Regarding Republican candidates who do endorse the Trump campaign, that is not necessarily unprincipled, either. If they truly believe Mr. Trump is the better of two binary options, or, as many sadly put it, “the lesser of two evils,” that is their prerogative.

I am going to continue pondering integrity, and I invite my readers to do the same. I do think integrity still matters, even in politics. I don’t think it is for losers. It is for leaders.

Written by Quentin R. Wittrock, founder of Principle Based Politics. 

Look for his posts each week, as this blog will explore and promote the idea of principle in politics, both as to individual elected leaders and our federal government as an institution.

Principle Based Politics does not endorse or support any particular political candidate or party.

1 Comment
  • Paul
    Posted at 23:35h, 27 May Reply

    I just read your latest pondering “
    Does integrity matter?
    and as usual very good. I am glad you were a candidate, for a while at least. I think everything or almost everything you stand for is good and definitely needed. I watched the video of the Osseo (maybe) Town hall meeting. Something up in the northern end. I did not understand why you were so hard on Donald Trump. Why did you even bring him up? You made it clear you were not supporting him. He wasn’t your opponent, the 3 opponents were at the table with you. I am not a fan of Donald Trump. Lesser of two evils you say that they have said? If not the Lesser, then what is he? Again I am not a fan.

    If a republican wins the seat you were going for but we do not flip the senate or the white house, how much is integrity going to do with the lackluster (both sides of the aisle) congress we have now? Again we need INTEGRITY big time. I will vote for Donald Trump. Is he going to fix America’s and the world’s ills, NO. We both know that there is not a man or politician that can really fix this. I am glad you and I both have a personal relationship with Jesus Christ, and we know that is the only fix this world needs.

    Having said (or typed) all that, I will hold my nose and vote for Trump, not because I like him, but I have seen what we were and I see what we are now. He will bring us more good than Joe Biden ever will. We see that very clearly now.
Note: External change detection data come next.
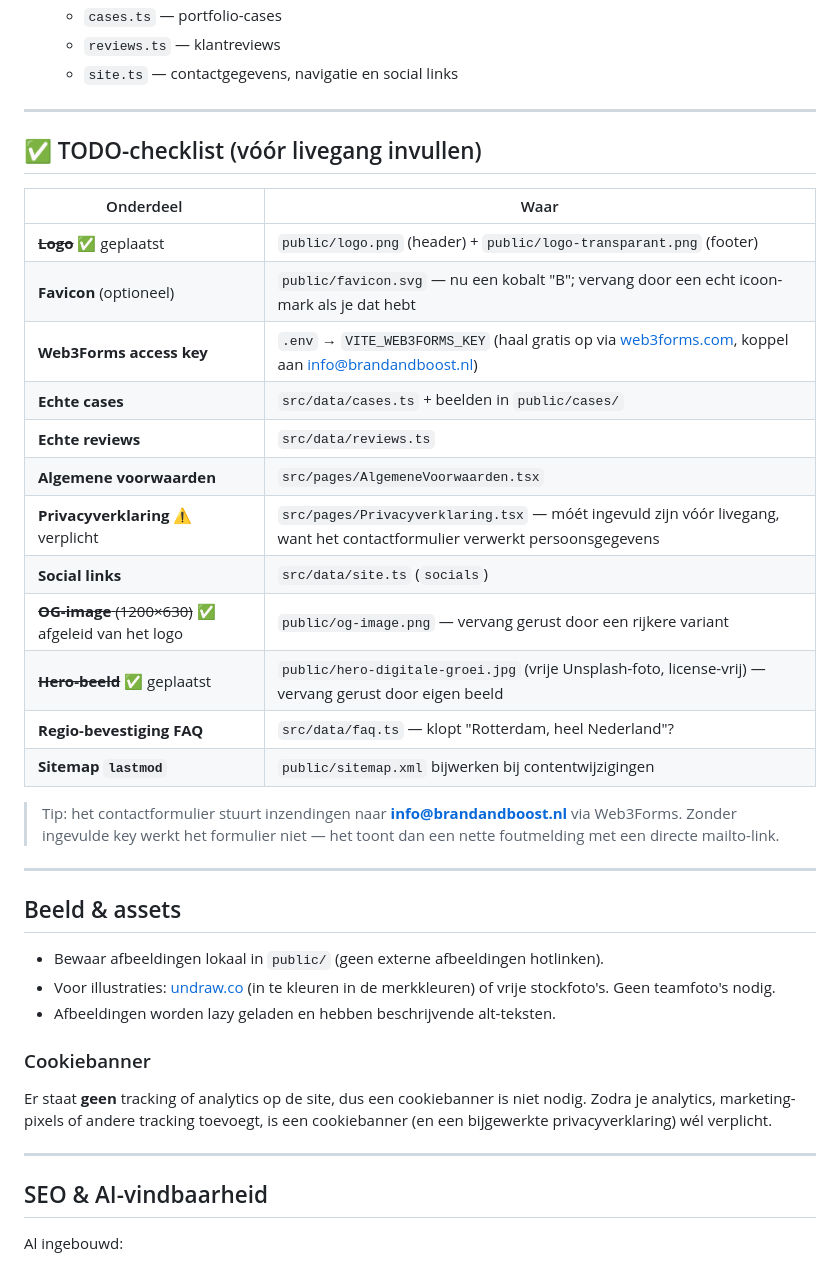
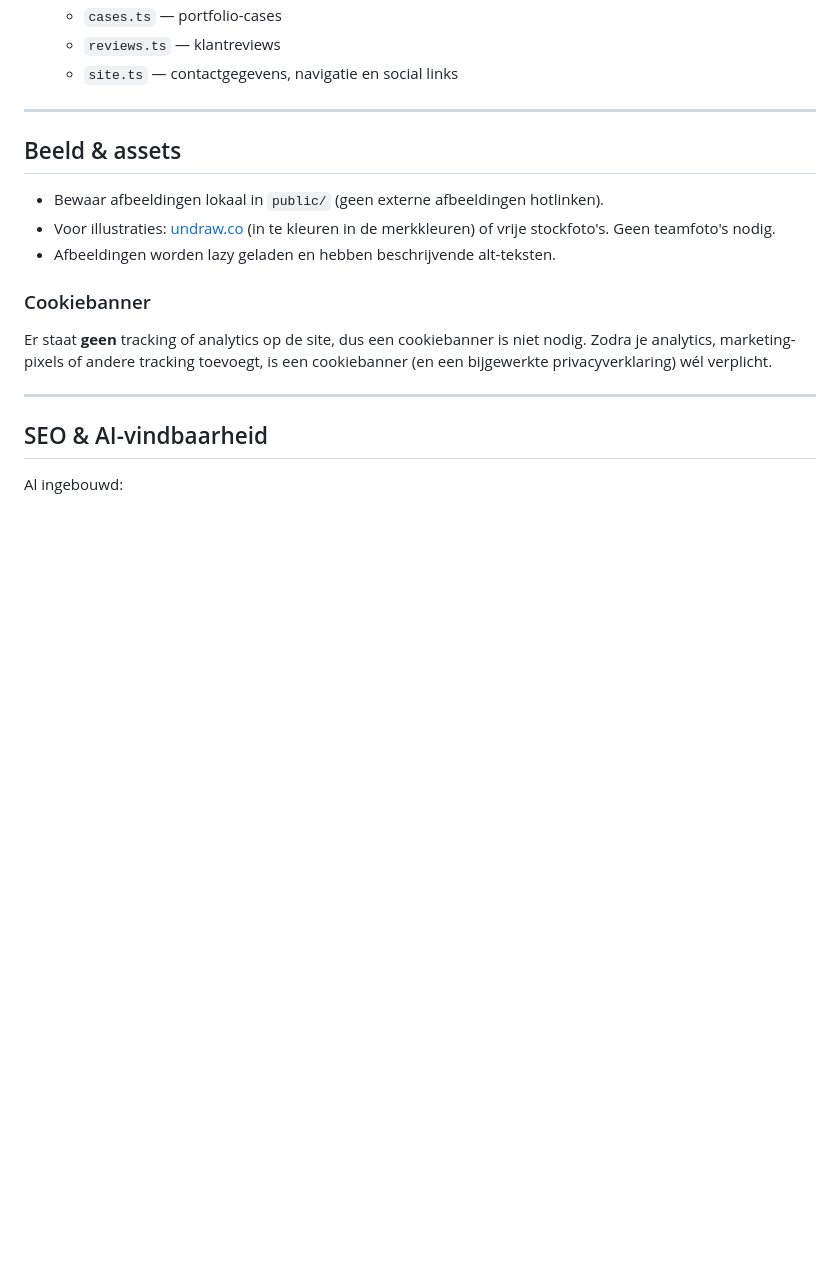
Before and after one commit to tulingulay/brand-and-boost-website, a Markdown page: README.md, the part around the change. GitHub-like rendering; blank space fills up the shorter version.

```diff
--- a/README.md
+++ b/README.md
@@ -81,28 +81,6 @@ npm run typecheck
 
 ---
 
-## ✅ TODO-checklist (vóór livegang invullen)
-
-| Onderdeel | Waar |
-|---|---|
-| ~~**Logo**~~ ✅ geplaatst | `public/logo.png` (header) + `public/logo-transparant.png` (footer) |
-| **Favicon** (optioneel) | `public/favicon.svg` — nu een kobalt "B"; vervang door een echt icoon-mark als je dat hebt |
-| **Web3Forms access key** | `.env` → `VITE_WEB3FORMS_KEY` (haal gratis op via [web3forms.com](https://web3forms.com), koppel aan info@brandandboost.nl) |
-| **Echte cases** | `src/data/cases.ts` + beelden in `public/cases/` |
-| **Echte reviews** | `src/data/reviews.ts` |
-| **Algemene voorwaarden** | `src/pages/AlgemeneVoorwaarden.tsx` |
-| **Privacyverklaring** ⚠️ verplicht | `src/pages/Privacyverklaring.tsx` — móét ingevuld zijn vóór livegang, want het contactformulier verwerkt persoonsgegevens |
-| **Social links** | `src/data/site.ts` (`socials`) |
-| ~~**OG-image** (1200×630)~~ ✅ afgeleid van het logo | `public/og-image.png` — vervang gerust door een rijkere variant |
-| ~~**Hero-beeld**~~ ✅ geplaatst | `public/hero-digitale-groei.jpg` (vrije Unsplash-foto, license-vrij) — vervang gerust door eigen beeld |
-| **Regio-bevestiging FAQ** | `src/data/faq.ts` — klopt "Rotterdam, heel Nederland"? |
-| **Sitemap `lastmod`** | `public/sitemap.xml` bijwerken bij contentwijzigingen |
-
-> Tip: het contactformulier stuurt inzendingen naar **info@brandandboost.nl**
-> via Web3Forms. Zonder ingevulde key werkt het formulier niet — het toont dan
-> een nette foutmelding met een directe mailto-link.
-
----
 
 ## Beeld & assets
 
```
    Next time you run, I hope you do run, Take on your competition, and leave the white house alone.
    Integrity says: You will do the best you can do with what you have to work with, no matter who is in the White House.

    Thanks, Paul

Post A Comment